▶ **What the task asks**:
Working from the entries below, count every line that includes the word "модели". Return the figure alone.

▶ **Listed entries**:
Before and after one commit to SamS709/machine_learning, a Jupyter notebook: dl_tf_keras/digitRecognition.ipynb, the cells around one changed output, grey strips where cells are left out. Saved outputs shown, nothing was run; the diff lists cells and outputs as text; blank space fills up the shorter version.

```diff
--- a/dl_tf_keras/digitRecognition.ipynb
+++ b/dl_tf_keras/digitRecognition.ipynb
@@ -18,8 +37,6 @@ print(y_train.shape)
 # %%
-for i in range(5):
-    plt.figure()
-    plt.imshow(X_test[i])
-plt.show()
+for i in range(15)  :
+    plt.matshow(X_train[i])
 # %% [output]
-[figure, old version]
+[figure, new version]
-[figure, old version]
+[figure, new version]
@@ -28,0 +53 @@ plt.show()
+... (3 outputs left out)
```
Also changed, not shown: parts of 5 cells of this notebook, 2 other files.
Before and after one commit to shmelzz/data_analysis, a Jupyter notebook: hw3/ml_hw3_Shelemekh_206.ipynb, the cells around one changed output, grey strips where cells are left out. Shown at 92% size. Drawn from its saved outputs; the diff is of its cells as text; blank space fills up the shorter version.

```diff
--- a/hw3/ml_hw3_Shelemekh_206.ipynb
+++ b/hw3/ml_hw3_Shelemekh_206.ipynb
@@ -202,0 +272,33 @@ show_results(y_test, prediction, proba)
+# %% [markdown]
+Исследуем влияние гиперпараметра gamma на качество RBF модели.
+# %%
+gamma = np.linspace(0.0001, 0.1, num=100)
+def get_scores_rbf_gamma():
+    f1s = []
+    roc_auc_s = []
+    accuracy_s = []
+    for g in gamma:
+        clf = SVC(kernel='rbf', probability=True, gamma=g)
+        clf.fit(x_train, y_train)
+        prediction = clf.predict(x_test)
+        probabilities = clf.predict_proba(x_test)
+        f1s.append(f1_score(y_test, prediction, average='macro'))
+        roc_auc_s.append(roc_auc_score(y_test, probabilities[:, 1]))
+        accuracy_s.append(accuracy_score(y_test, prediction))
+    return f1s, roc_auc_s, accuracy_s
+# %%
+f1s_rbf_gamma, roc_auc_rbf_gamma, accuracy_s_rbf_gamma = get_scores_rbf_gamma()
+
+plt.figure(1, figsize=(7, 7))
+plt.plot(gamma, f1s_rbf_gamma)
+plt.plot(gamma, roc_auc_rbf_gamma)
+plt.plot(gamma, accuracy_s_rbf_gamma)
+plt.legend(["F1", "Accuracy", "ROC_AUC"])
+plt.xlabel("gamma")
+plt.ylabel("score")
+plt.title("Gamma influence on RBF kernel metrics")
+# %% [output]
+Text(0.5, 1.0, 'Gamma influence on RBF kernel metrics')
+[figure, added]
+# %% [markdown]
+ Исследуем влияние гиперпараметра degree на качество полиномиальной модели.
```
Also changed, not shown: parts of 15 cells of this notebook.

▶ **Your response**:
2